Most songbirds are socially monogamous, yet molecular studies have found that in most species, some offspring in the nest are sired by males other than the social mate of the female. The functional significance of extrapair paternity (EPP) in social monogamy is poorly understood, despite numerous theoretical and empirical studies in the last decades. We have examined EPP in the song sparrow (Melospiza melodia) using microsatellites and tested whether females choose as extrapair mates males that 1) had larger song repertoires, 2) shared more songs with their neighbors, 3) were more heterozygous, or 4) were less related to the females than the social mate of these. We found that 24% of offspring were sired by extrapair males and that the extrapair sires were invariably neighbors. However, neither song repertoire size nor song sharing with neighbors predicted a male's EPP success. Furthermore, neither heterozygosity of a male nor his relatedness to the female predicted EPP success. At the same time, males that did not lose paternity in their own nest or gain paternity in other nests tended to be younger. These results indicate that females are not using song repertoire size or song sharing as a basis for extrapair mate choice and are not likely to accrue significant genetic benefits from EPP. Instead, the occurrence and level of EPP in this population might be primarily governed by behavioral trade-offs between mate guarding and pursuing extrapair copulations. We suggest that detailed behavioral studies are needed to understand extrapair mating in this species. Copyright 2011, Oxford University Press.
If you experience problems downloading a file, check if you have the proper application to view it first. In case of further problems read the IDEAS help page. Note that these files are not on the IDEAS site. Please be patient as the files may be large.
As the access to this document is restricted, you may want to look for a different version under "Related research" (further below) or search for a different version of it.
Volume (Year): 22 (2011)
Issue (Month): 1 ()
|Contact details of provider:|| Postal: Oxford University Press, Great Clarendon Street, Oxford OX2 6DP, UK|
Fax: 01865 267 985
Web page: http://beheco.oxfordjournals.org/
|Order Information:||Web: http://www.oup.co.uk/journals|
When requesting a correction, please mention this item's handle: RePEc:oup:beheco:v:22:y:2011:i:1:p:73-81. See general information about how to correct material in RePEc.
For technical questions regarding this item, or to correct its authors, title, abstract, bibliographic or download information, contact: (Oxford University Press)or (Christopher F. Baum)
If you have authored this item and are not yet registered with RePEc, we encourage you to do it here.
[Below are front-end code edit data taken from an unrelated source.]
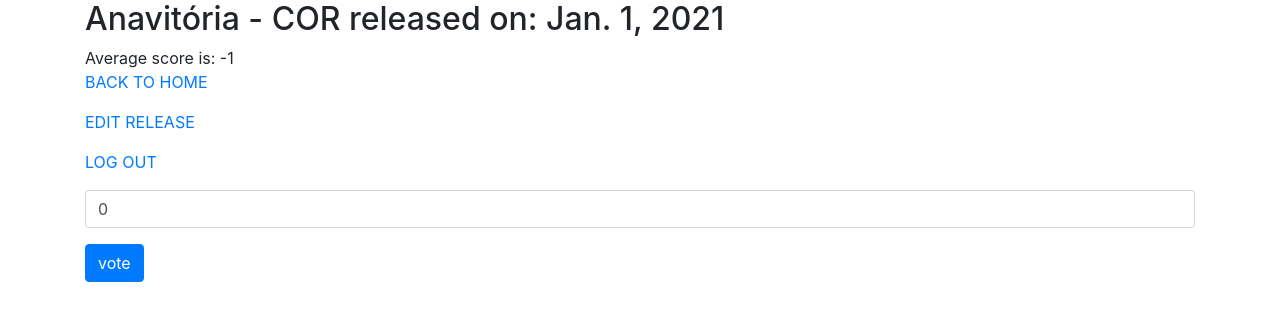
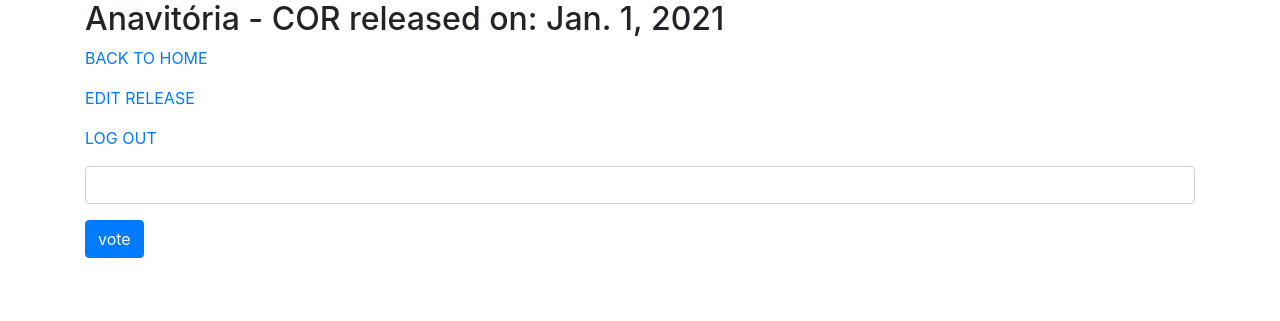
Before and after one commit to LakeSuburbia/ReleasesWebsite, a Django app: page /releases/12 in a window 1280 px wide. Shown: the top 321 px of the page. Run offline with Django 3.2, Linux system fonts and the light colour scheme; a user stored in the database is signed in; data comes from the database, SQL or seed files in the repository; both versions use the stored data as it was after the commit; some libraries are stand-ins or nearby versions.

Commit message:
theAverageOnlyShowsWhenNeeded

```diff
--- a/Releases/releases/ReleasesApp/templates/releases/release.html
+++ b/Releases/releases/ReleasesApp/templates/releases/release.html
@@ -3,7 +3,9 @@
 {% block body %}
 
     <h2> {{ artist }} - {{ title }} released on: {{release_date}}</h2>
+    {% if averagescore >= 0 %}
     Average score is: {{averagescore}}
+    {% endif %}
 
     <p><a href="{% url 'index' %}">BACK TO HOME</a> </p>
     <p><a href="{% url 'edit_release' id %}">EDIT RELEASE</a> </p>
--- a/Releases/releases/ReleasesApp/views.py
+++ b/Releases/releases/ReleasesApp/views.py
@@ -221,4 +221,7 @@ def getCurrentScore(user, release):
     if ReleaseScore.objects.filter(user = user).filter(release = release).exists():
         return ReleaseScore.objects.filter(user = user).get(release = release).score
     else:
-        return 0
+        return ""
+
+
+#ef deleteVote(user, release):
```
Also changed, not shown: Releases/releases/db.sqlite3.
This allows to link your profile to this item. It also allows you to accept potential citations to this item that we are uncertain about.
If references are entirely missing, you can add them using this form.
If the full references list an item that is present in RePEc, but the system did not link to it, you can help with this form.
If you know of missing items citing this one, you can help us creating those links by adding the relevant references in the same way as above, for each refering item. If you are a registered author of this item, you may also want to check the "citations" tab in your profile, as there may be some citations waiting for confirmation.
Please note that corrections may take a couple of weeks to filter through the various RePEc services.